Help picking up a 16' canoe

Just won an auction of an Old Town 16’ 59 lbs boat. I need to carry it 300 miles home on a 4Runner that has an OEM roof rack. There are 2 cross-bars about 3 ft apart.

Please help to tell me how much and what type of roof I need to bring. I have couple 1.5 inch wide tie-down already. Do I need any foam block?

Happy paddling.


Check out “Guidelines” on this site

– Last Updated: Dec-18-05 3:55 PM EST –

Having cross bars that are only three feet apart doesn't sound like the best starting point, but you can make it work. It makes no difference if you use tie-down straps or rope. I prefer rope because you can do so many more things with it (if you know knots). Look at the diagrams of how to tie down a canoe in the "Guidelines" section of this website, and then think about adding some additional tie-downs as follows: Instead of just tying to the bow and stern for end anchorage, tie two ropes each to thwarts toward the middle of the boat too as follows. A pair of ropes from your front bumper (or thereabouts) to a thwart a few feet to the rear of the bow will prevent the boat from sliding toward the rear (the nearly-vertical lines from the bow to the bumper won't help much in that regard). Do the same at the rear: Provide a pair of ropes going from the bumper to a thwart that is a few feet away from the stern to prevent the boat from sliding forward when you hit the brake. Also consider adding a rope at each corner of your roof rack which wraps around the boat and re-attaches at the starting point (each of these ropes should be at the extreme forward and rearward edges of your roof rack, where the rack actually anchors tot eh roof. This will be at least several inches farther toward the front and rear of your vehicle than the actual cross-bar locations). Four such looped ropes will prevent the boat from shifting sideways or or "twisting", where the bow slides right and the stern slides left (or visa versa).

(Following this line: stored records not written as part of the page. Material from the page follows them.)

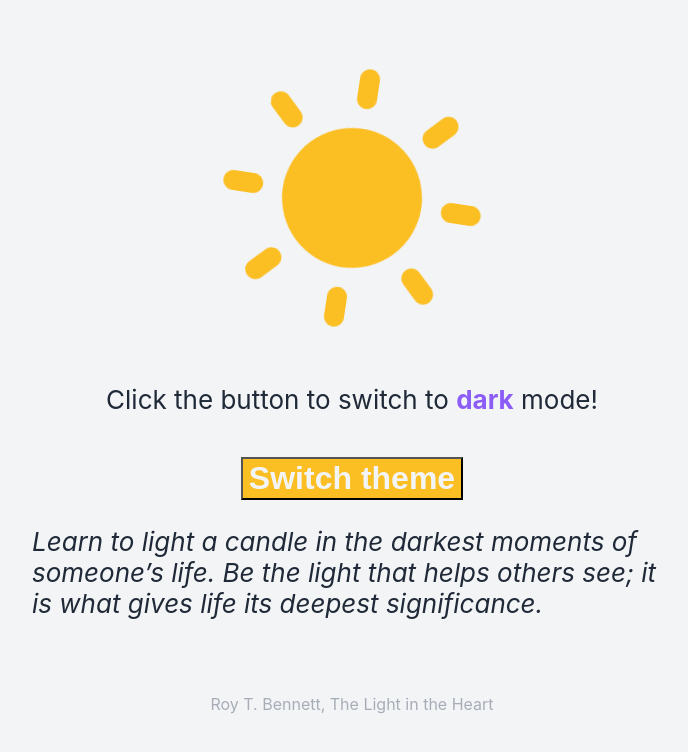
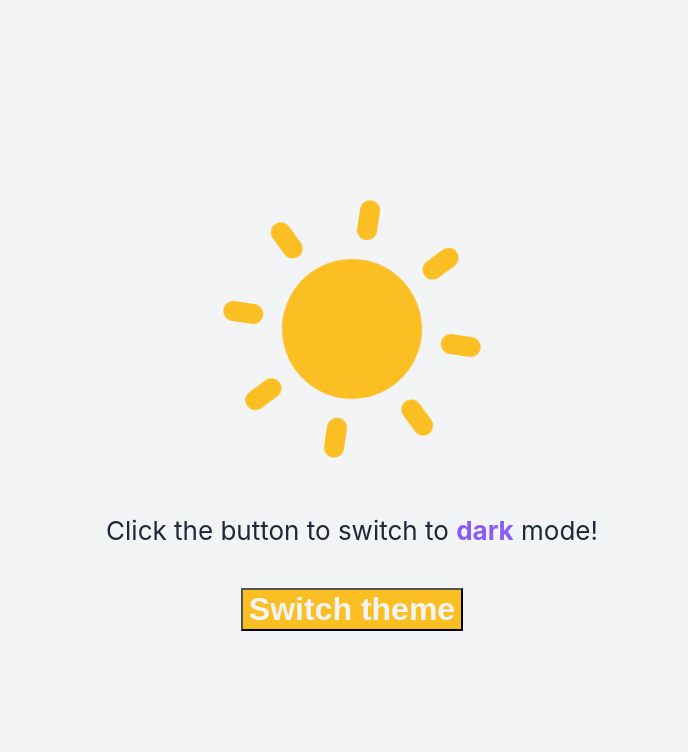
Before and after one commit to B3Kay/Dark-Light-Theme-Emotion-CRA, a React (Create React App) app: page / in a window 1280 px wide. Shown: the top 752 px of the page, without its empty margins (288-976 px from the left). Built offline with nearby package versions, Linux system fonts and the light colour scheme.

Commit message:
remove quote

```diff
--- a/src/App.tsx
+++ b/src/App.tsx
@@ -2,7 +2,6 @@ import { Theme, ThemeProvider } from "@emotion/react";
 import styled from "@emotion/styled";
 import React, { useState } from "react";
 import "./App.css";
-import { AuthorComponent, getQuote, QuoteComponent } from "./components/Quotes";
 import { ReactComponent as Moon } from "./moon.svg";
 import { ReactComponent as Sun } from "./sun.svg";
 
@@ -67,7 +66,6 @@ function App() {
     const newTheme = theme.type === "light" ? darkTheme : lightTheme;
     setTheme(newTheme);
   };
-  const quote = getQuote(theme.type);
 
   return (
     <ThemeProvider theme={theme}>
@@ -88,9 +86,6 @@ function App() {
           </Paragraph>
 
           <StyledButton onClick={onChangeTheme}>Switch theme</StyledButton>
-
-          <QuoteComponent>{quote.quote}</QuoteComponent>
-          <AuthorComponent>{quote.author}</AuthorComponent>
         </header>
       </StyledBackground>
     </ThemeProvider>
```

These extra tie-downs will do much much more to keep the boat from slipping around or your roof rack than simply cranking down your main straps extra tight. With the main support points being so close together (three feet), the wind will have a lot of leverage on those far-out ends of the boat to pry the boat around, and anchoring the boat against such movement is a good idea.

Re 4R racks…

– Last Updated: Dec-18-05 5:13 PM EST –

We carry canoes/kayaks all the time on our 4R - bars are about that far apart - usually use web straps/ropes as belly straps on each rack crossbar, and good bow and stern lines tied off to the tow eyes beneath the truck front and back. Can send you a few pix if you want 'em.
Just take it easy at first - we go the legal limit - and check straps/ropes every time you stop for coffee, etc. Have never had a problem in years and thousands of miles of driving.